Arlington National Cemetery Chosen as Final Resting Place for USS Monitor Sailors

first_img View post tag: National View post tag: Naval View post tag: News by topic View post tag: place View post tag: Monitor View post tag: usa Back to overview,Home naval-today Arlington National Cemetery Chosen as Final Resting Place for USS Monitor Sailors View post tag: sailors Secretary of the Navy Ray Mabus announced Feb. 12 that remains recovered from the USS Monitor will be interred in Arlington National Cemetery.A ceremony will be held March 8 to honor the two unknown Sailors.The specific date of the interment was chosen to honor Monitor’s role in the Battle of Hampton Roads 151 years ago. “These may very well be the last Navy personnel from the Civil War to be buried at Arlington,” said Mabus. “It’s important we honor these brave men and all they represent as we reflect upon the significant role Monitor and her crew had in setting the course for our modern Navy.”The Brooklyn-built Monitor, the nation’s first ironclad warship, made nautical history after being designed and assembled in 118 days. Commissioned Feb. 25, 1862, the Monitor fought in the first battle between two ironclads when it engaged CSS Virginia in the Battle of Hampton Roads March 9, 1862. The battle marked the first time iron-armored ships clashed in naval warfare and signaled the end of the era of wooden ships.Though the Monitor’s confrontation with the Virginia ended in a draw, the Monitor prevented the Virginia from gaining control of Hampton Roads and thus preserved the Federal blockade of the Norfolk-area.Months later, 16 Sailors were lost when the Monitor sank Dec. 31, 1862 in a storm off Cape Hatteras, N.C. Her wreck was discovered in 1974 was designated the nation’s first national marine sanctuary, managed by the National Oceanic and Atmospheric Administration (NOAA).Starting in 1998, the Navy, NOAA and the Mariner’s Museum in Newport News, Va., began working together to recover artifacts from Monitor.During the summer of 2002, while attempting to recover the ship’s 150-ton gun turret, Navy divers discovered human remains inside the turret.

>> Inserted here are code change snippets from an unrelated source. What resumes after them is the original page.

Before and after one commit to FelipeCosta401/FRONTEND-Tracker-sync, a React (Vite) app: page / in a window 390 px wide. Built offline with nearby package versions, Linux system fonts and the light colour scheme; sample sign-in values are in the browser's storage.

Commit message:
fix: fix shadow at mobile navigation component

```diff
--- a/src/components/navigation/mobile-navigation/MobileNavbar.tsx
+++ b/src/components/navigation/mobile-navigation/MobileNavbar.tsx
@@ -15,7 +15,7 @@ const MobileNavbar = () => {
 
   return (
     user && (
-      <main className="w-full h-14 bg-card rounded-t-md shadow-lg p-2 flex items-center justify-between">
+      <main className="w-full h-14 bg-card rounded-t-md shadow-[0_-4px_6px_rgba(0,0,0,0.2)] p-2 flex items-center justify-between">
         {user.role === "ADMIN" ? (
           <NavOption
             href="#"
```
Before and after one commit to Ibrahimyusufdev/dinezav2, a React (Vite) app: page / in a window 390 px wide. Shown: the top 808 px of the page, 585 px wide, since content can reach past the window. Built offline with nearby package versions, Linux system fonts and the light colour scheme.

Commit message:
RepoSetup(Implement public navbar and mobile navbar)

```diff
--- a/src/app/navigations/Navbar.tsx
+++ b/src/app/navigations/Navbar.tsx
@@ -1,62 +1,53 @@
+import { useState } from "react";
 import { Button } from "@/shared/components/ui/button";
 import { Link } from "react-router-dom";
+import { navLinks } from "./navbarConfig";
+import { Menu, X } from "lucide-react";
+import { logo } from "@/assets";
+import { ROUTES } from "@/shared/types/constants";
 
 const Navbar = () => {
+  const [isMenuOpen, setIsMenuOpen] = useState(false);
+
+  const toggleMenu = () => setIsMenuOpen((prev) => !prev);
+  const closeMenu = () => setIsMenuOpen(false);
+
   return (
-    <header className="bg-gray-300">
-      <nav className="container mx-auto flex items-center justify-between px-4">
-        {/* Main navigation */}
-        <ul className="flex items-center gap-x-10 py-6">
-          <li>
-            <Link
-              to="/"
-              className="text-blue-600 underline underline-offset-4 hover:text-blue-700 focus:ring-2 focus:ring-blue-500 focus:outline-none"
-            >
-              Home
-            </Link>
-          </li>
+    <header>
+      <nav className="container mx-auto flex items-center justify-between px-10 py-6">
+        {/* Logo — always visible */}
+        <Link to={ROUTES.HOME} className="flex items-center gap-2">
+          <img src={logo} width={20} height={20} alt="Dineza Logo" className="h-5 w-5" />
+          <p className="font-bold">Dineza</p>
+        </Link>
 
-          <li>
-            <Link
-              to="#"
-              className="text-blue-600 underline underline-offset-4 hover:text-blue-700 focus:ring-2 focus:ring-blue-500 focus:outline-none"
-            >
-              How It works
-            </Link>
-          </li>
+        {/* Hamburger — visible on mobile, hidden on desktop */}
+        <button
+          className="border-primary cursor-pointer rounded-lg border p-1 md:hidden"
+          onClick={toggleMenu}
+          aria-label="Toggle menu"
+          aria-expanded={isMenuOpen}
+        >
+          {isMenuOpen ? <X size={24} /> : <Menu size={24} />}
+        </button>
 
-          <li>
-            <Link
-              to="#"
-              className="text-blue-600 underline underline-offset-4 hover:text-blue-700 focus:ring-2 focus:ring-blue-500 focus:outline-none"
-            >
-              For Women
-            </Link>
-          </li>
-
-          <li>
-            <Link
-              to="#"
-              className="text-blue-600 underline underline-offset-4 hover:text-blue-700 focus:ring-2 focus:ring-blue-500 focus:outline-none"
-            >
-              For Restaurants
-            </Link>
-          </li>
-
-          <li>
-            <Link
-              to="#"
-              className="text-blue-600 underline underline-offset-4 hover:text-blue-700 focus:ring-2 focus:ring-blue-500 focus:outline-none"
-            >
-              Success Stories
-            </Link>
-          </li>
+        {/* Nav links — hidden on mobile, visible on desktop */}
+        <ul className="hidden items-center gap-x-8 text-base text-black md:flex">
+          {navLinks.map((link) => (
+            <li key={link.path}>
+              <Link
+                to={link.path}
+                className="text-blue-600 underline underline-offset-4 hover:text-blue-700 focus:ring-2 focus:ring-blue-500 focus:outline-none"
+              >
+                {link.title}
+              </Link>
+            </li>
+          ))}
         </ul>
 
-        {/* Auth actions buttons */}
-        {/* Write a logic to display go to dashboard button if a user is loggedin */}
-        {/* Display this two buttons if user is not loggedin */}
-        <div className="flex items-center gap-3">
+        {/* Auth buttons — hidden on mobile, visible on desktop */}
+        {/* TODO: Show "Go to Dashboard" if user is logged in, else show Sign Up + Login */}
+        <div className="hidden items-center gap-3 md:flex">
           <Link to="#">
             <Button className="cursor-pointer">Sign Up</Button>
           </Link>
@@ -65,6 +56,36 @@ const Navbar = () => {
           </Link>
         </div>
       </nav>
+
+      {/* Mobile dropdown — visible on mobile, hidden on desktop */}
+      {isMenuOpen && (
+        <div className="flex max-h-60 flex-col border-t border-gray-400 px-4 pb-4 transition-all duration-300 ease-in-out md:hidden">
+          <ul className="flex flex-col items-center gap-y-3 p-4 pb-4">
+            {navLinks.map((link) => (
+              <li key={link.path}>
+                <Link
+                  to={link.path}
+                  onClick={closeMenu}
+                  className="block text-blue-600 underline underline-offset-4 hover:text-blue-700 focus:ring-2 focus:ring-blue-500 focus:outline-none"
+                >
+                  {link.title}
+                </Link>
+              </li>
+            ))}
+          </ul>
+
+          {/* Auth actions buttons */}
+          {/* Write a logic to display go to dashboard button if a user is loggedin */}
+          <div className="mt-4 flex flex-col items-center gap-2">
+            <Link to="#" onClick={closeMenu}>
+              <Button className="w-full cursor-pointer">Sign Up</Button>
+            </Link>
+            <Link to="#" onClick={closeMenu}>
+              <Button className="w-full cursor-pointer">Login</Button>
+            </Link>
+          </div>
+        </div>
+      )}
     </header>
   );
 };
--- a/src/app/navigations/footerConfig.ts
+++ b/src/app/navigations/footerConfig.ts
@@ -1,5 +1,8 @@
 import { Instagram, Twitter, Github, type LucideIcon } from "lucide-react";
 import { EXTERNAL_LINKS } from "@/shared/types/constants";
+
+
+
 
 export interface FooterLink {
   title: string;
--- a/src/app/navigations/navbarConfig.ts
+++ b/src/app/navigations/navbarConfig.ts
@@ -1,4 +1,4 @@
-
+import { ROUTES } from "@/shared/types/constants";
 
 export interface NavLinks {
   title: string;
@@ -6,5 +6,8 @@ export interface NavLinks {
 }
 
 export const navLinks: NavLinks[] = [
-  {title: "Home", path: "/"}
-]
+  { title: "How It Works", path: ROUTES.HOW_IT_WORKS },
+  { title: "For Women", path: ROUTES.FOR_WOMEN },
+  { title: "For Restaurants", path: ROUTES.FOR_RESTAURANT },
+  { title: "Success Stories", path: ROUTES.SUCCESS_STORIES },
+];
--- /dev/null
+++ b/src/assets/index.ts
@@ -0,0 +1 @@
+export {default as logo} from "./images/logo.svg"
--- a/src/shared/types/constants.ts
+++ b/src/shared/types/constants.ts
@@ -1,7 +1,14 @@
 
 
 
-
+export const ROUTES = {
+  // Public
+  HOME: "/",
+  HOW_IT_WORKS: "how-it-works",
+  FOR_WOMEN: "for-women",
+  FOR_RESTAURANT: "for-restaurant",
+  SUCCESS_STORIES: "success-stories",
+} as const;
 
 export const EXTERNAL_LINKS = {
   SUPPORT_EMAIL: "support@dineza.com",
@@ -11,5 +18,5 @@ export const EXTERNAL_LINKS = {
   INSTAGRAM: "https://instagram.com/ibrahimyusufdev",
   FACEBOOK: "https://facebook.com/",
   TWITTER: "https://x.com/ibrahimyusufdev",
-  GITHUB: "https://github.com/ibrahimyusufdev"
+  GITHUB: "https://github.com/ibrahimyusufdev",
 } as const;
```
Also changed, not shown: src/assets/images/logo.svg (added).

The remains were transported to Joint POW/MIA Accounting Command (JPAC) in Hawaii for possible identification.JPAC, with the assistance of the Navy Casualty Office and NOAA, conducted a comprehensive effort to identify the remains of the unknown Sailors, to include time-demanding and detailed genealogical research. Given the age of the remains, efforts to identify them were unsuccessful. However, JPAC was able to narrow down possible descendents of the unknown Sailors to 30 family members from 10 different families. “The decision to lay these heroes to rest in Arlington, honors not only these two men but all those who died the night Monitor sank and reminds us, that the sacrifices made a hundred and fifty years ago, will never be forgotten by this nation”, said David Alberg, Superintendent of NOAA’s Monitor National Marine Sanctuary.[mappress]Naval Today Staff, February 13, 2013; Image: US Navy View post tag: Arlington View post tag: Finalcenter_img Share this article View post tag: Navy Authorities Arlington National Cemetery Chosen as Final Resting Place for USS Monitor Sailors View post tag: Resting View post tag: Chosen February 13, 2013 View post tag: USS View post tag: Cemeterylast_img read more

Man who stabbed churchgoer identified

first_img 160Want local news?Sign up for the Localist and stay informed Something went wrong. Please try again.subscribeCongratulations! You’re all set! SYLMAR – A man shot and killed by police a day after he stabbed a churchgoer and set fire to church bungalows has been identified as Prince Marin. Marin, 42, was killed Wednesday evening after detective Christopher McKinney, 39, and officer Rodolfo Rodriguez, 34, discovered him after entering an open manhole under a bridge for the Foothill (210) freeway, located in the Big Tujunga Wash. The overpass structure is located about 30 yards behind All Nations Church, the predominately Korean church where the attack occurred. The officers “climbed into the open manhole into the (bridge) cells and continued their search when they were confronted by a machete-weilding suspect,” said officer Jason Lee, LAPD spokesman. “The suspect was shot once in the head and was pronounced dead at the scene.” Lee said Marin is also suspected in a stabbing at the church six months ago. The officers involved normally work with the Foothill Divisions Narcotics Enforcement Detail. Marin was a “potentially dangerous person that we were dealing with and that’s why these detectives were out there looking for him.”last_img read more